When interpreting temperatures, you’ll want to train your eyes to “see the forest through the trees.” The key to doing so is to look for a pattern of lows and highs. In other words, you’ll find that your temperatures before ovulation will go up and down in a low range, and the temperatures after ovulation will go up and down in a high range. The trick is to see the whole, and not focus so much on the day-to-day changes.

I learned how helpful this concept is when I first taught at a women’s clinic. Within a few weeks of the first class, I would inevitably start getting calls from clients who were convinced they must not be ovulating. But when they read me their temperatures over the phone (back in the Paleolithic Era, before email), the pattern seemed perfectly evident. I couldn’t understand why they didn’t see what I saw. Then it dawned on me. They were not seeing the pattern, but were instead focusing on the fact that on Monday it was up, on Tuesday it was down, on Wednesday is was back up, and so on. Remember, stand back and see the whole picture.

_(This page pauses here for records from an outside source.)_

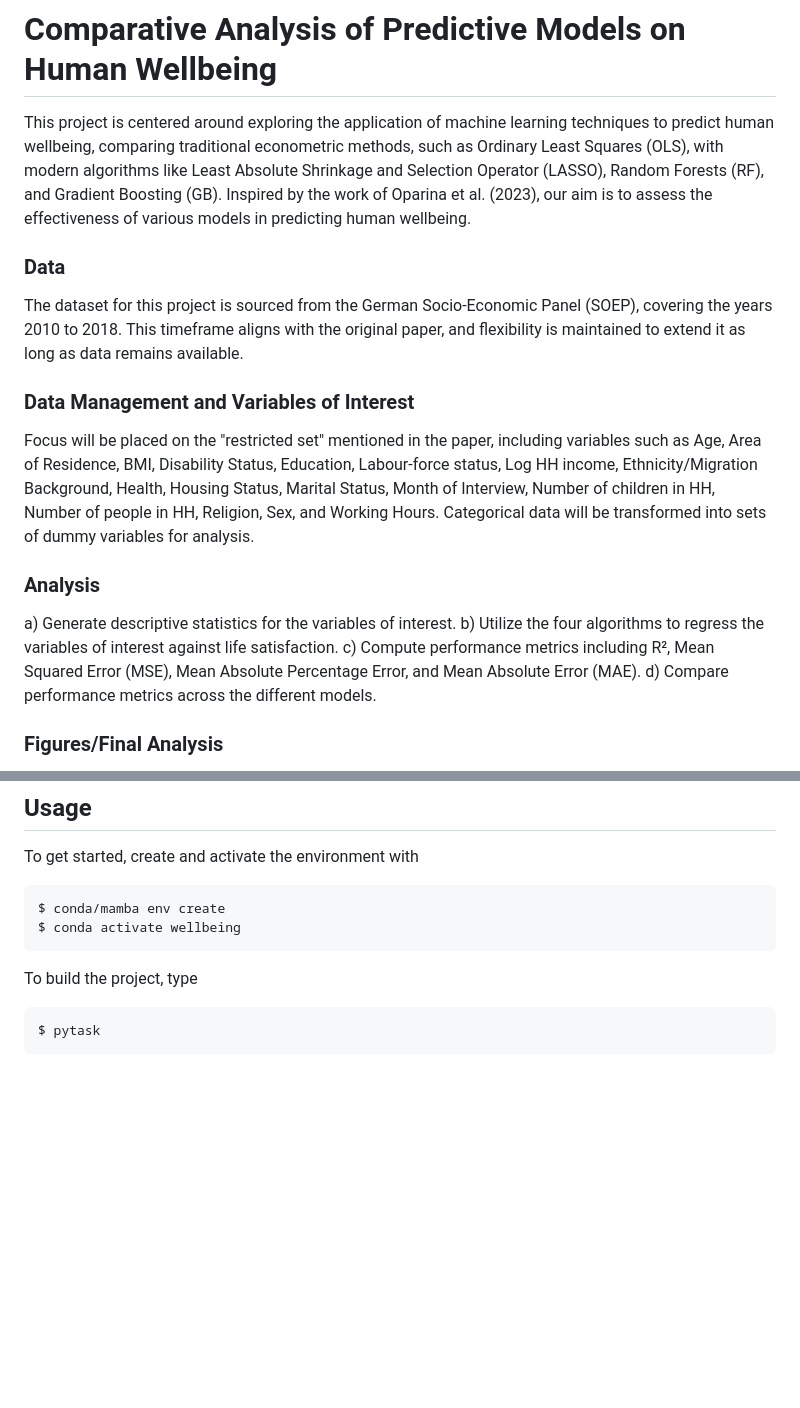
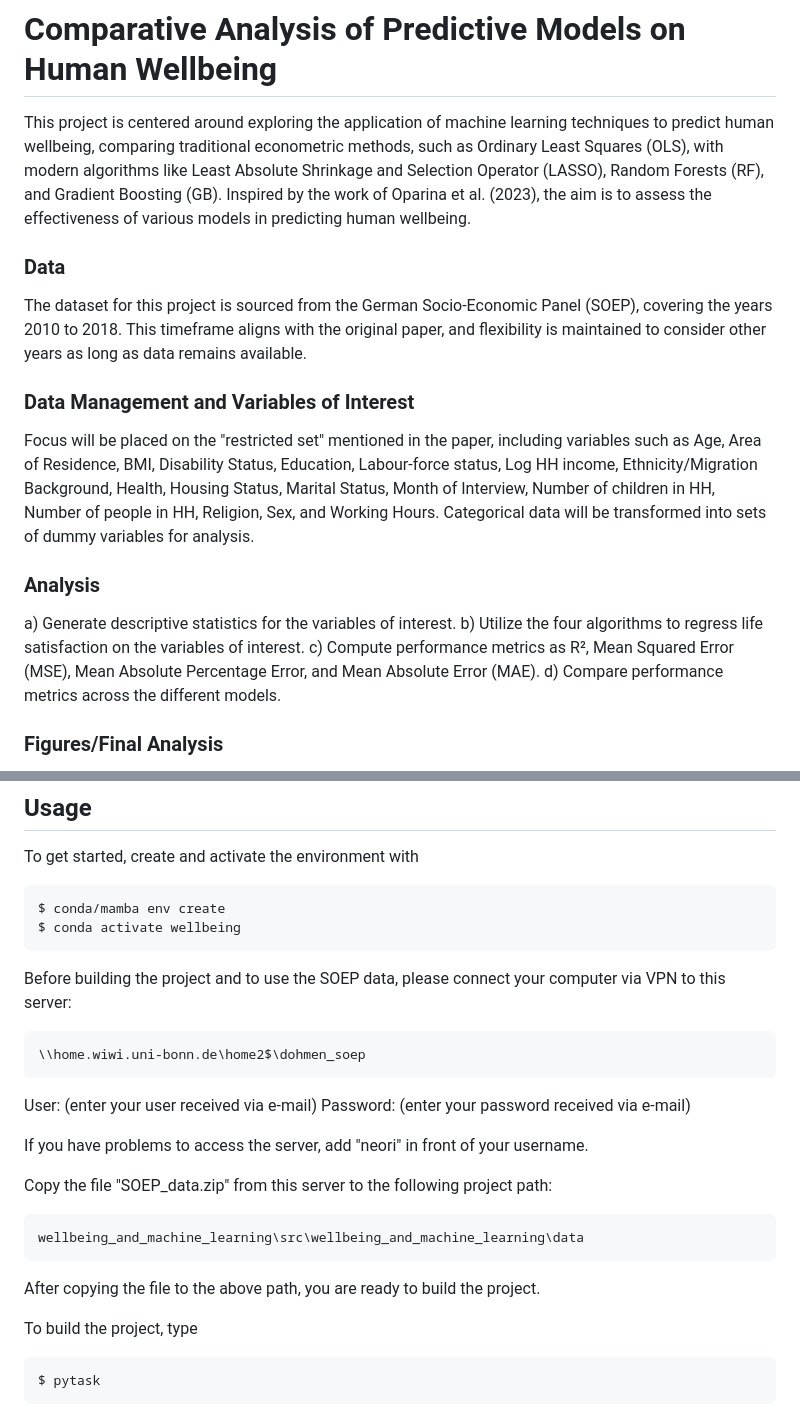
Before and after one commit to willbackes/wellbeing_machine_learning, a Markdown page: README.md, 2 parts joined by grey strips. Rendered like a GitHub page; blank space fills up the shorter version.

Commit message:
Add info to access data.

````diff
--- a/README.md
+++ b/README.md
@@ -4,14 +4,14 @@ This project is centered around exploring the application of machine learning te
 to predict human wellbeing, comparing traditional econometric methods, such as Ordinary
 Least Squares (OLS), with modern algorithms like Least Absolute Shrinkage and Selection
 Operator (LASSO), Random Forests (RF), and Gradient Boosting (GB). Inspired by the work
-of Oparina et al. (2023), our aim is to assess the effectiveness of various models in
+of Oparina et al. (2023), the aim is to assess the effectiveness of various models in
 predicting human wellbeing.
 
 ### Data
 
 The dataset for this project is sourced from the German Socio-Economic Panel (SOEP),
 covering the years 2010 to 2018. This timeframe aligns with the original paper, and
-flexibility is maintained to extend it as long as data remains available.
+flexibility is maintained to consider other years as long as data remains available.
 
 ### Data Management and Variables of Interest
 
@@ -25,10 +25,9 @@ analysis.
 ### Analysis
 
 a) Generate descriptive statistics for the variables of interest. b) Utilize the four
-algorithms to regress the variables of interest against life satisfaction. c) Compute
-performance metrics including R², Mean Squared Error (MSE), Mean Absolute Percentage
-Error, and Mean Absolute Error (MAE). d) Compare performance metrics across the
-different models.
+algorithms to regress life satisfaction on the variables of interest. c) Compute
+performance metrics as R², Mean Squared Error (MSE), Mean Absolute Percentage Error, and
+Mean Absolute Error (MAE). d) Compare performance metrics across the different models.
 
 ### Figures/Final Analysis
 
@@ -62,6 +61,26 @@ $ conda/mamba env create
 $ conda activate wellbeing
 ```
 
+Before building the project and to use the SOEP data, please connect your computer via
+VPN to this server:
+
+```console
+\\home.wiwi.uni-bonn.de\home2$\dohmen_soep
+```
+
+User: (enter your user received via e-mail) Password: (enter your password received via
+e-mail)
+
+If you have problems to access the server, add "neori" in front of your username.
+
+Copy the file "SOEP_data.zip" from this server to the following project path:
+
+```console
+wellbeing_and_machine_learning\src\wellbeing_and_machine_learning\data
+```
+
+After copying the file to the above path, you are ready to build the project.
+
 To build the project, type
 
 ```console
````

The preovulatory temperatures are suppressed by estrogen, whereas the postovulatory temperatures are increased by heat-inducing progesterone. In fact, one of the ways to remember that the second phase of the cycle is the “progesterone” phase is to think of it as the “pro-gestation” phase. In other words, this is the phase of the cycle that is warmer, as if designed to act as a human incubator to nurture an egg which may have just been fertilized.

I want to stress here that the rise in waking temperature almost always indicates that ovulation has already occurred. It does not reveal impending ovulation, as does cervical fluid and cervical position. In addition, you should also be aware that in only a minority of cycles will women ovulate at the lowest point of their temperature chart. Because a preovulatory temperature dip is so rare, women should not rely on its occurrence for fertility purposes. Rather, they should use the cervical fluid and cervical position to anticipate approaching ovulation.